**PROMPT**
Lines of the listing below that contain the string "amplitudes" are to be returned.

**DATASET EXCERPTS**
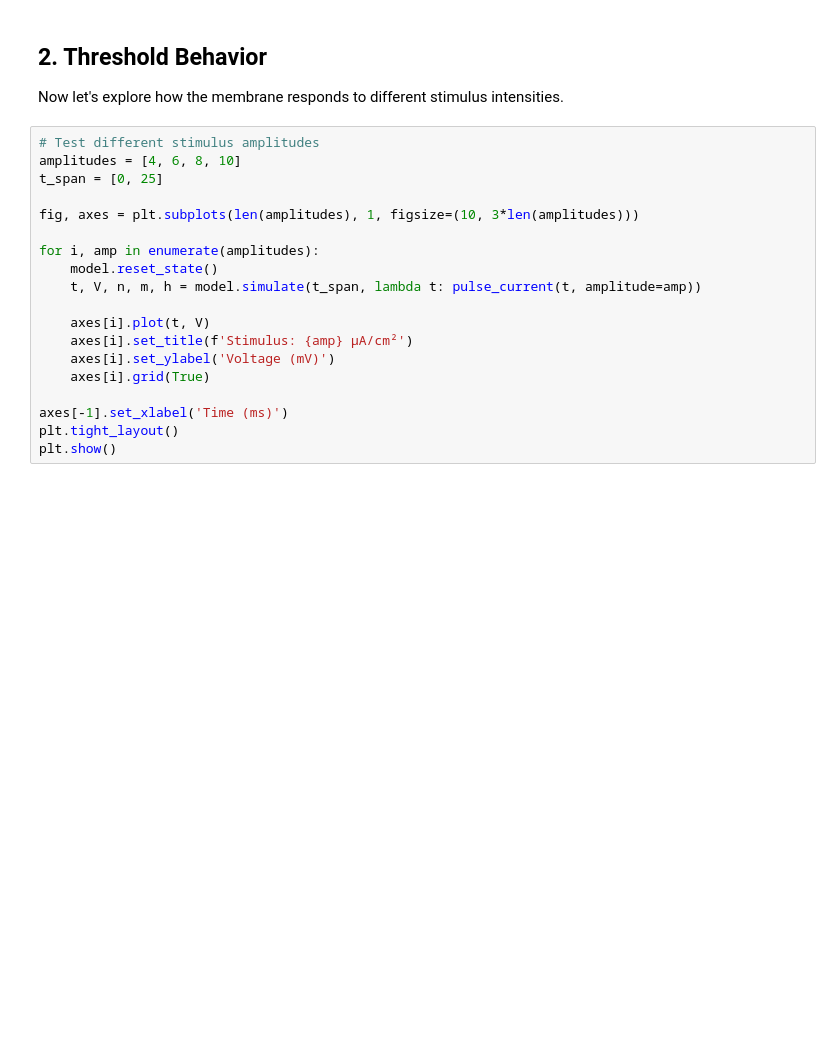
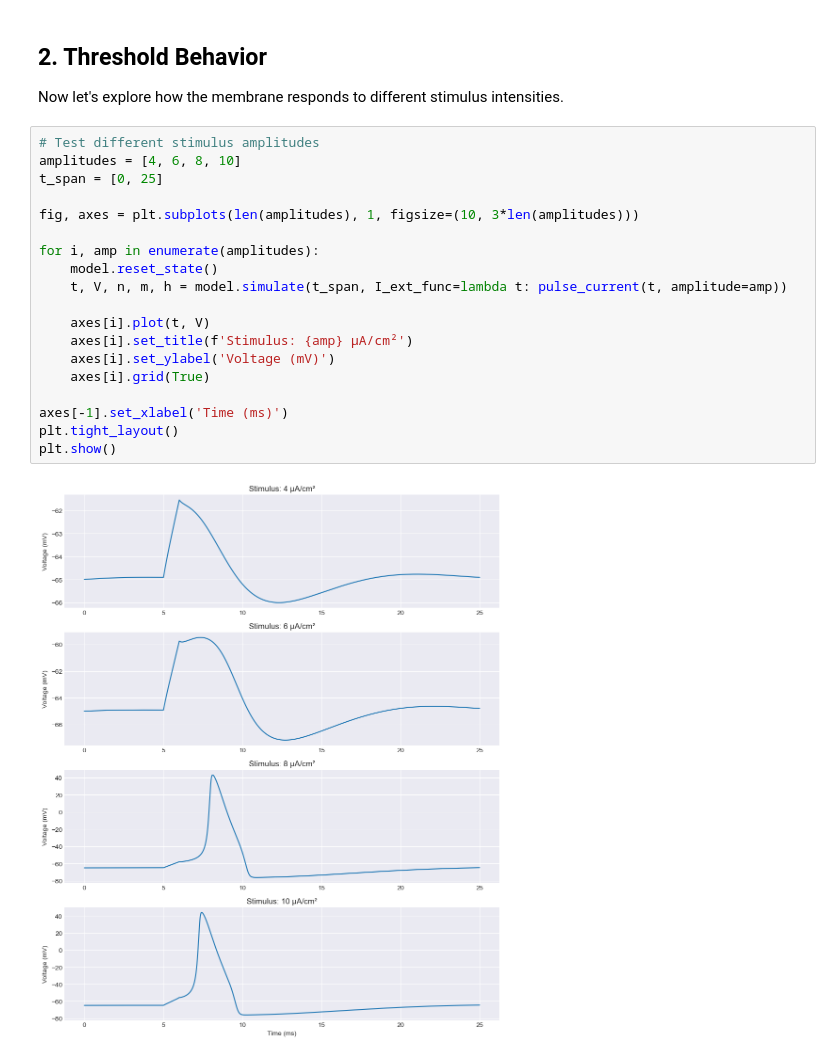
Before and after one commit to ajfranck/hodgkin-huxley, a Jupyter notebook: notebooks/membrane_dynamics.ipynb, the cells around one changed output. Saved outputs shown, nothing was run; the diff lists cells and outputs as text; blank space fills up the shorter version.

```diff
--- a/notebooks/membrane_dynamics.ipynb
+++ b/notebooks/membrane_dynamics.ipynb
@@ -60,19 +49,21 @@ Now let's explore how the membrane responds to different stimulus intensities.
 # %%
 # Test different stimulus amplitudes
 amplitudes = [4, 6, 8, 10]
 t_span = [0, 25]
 
 fig, axes = plt.subplots(len(amplitudes), 1, figsize=(10, 3*len(amplitudes)))
 
 for i, amp in enumerate(amplitudes):
     model.reset_state()
-    t, V, n, m, h = model.simulate(t_span, lambda t: pulse_current(t, amplitude=amp))
+    t, V, n, m, h = model.simulate(t_span, I_ext_func=lambda t: pulse_current(t, amplitude=amp))
 
     axes[i].plot(t, V)
     axes[i].set_title(f'Stimulus: {amp} μA/cm²')
     axes[i].set_ylabel('Voltage (mV)')
     axes[i].grid(True)
 
 axes[-1].set_xlabel('Time (ms)')
 plt.tight_layout()
 plt.show()
+# %% [output]
+[figure, added]
```
Also changed, not shown: parts of 2 cells of this notebook, 1 other file.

**ANSWER BOX**
 # Test different stimulus amplitudes
 amplitudes = [4, 6, 8, 10]
 fig, axes = plt.subplots(len(amplitudes), 1, figsize=(10, 3*len(amplitudes)))
 for i, amp in enumerate(amplitudes):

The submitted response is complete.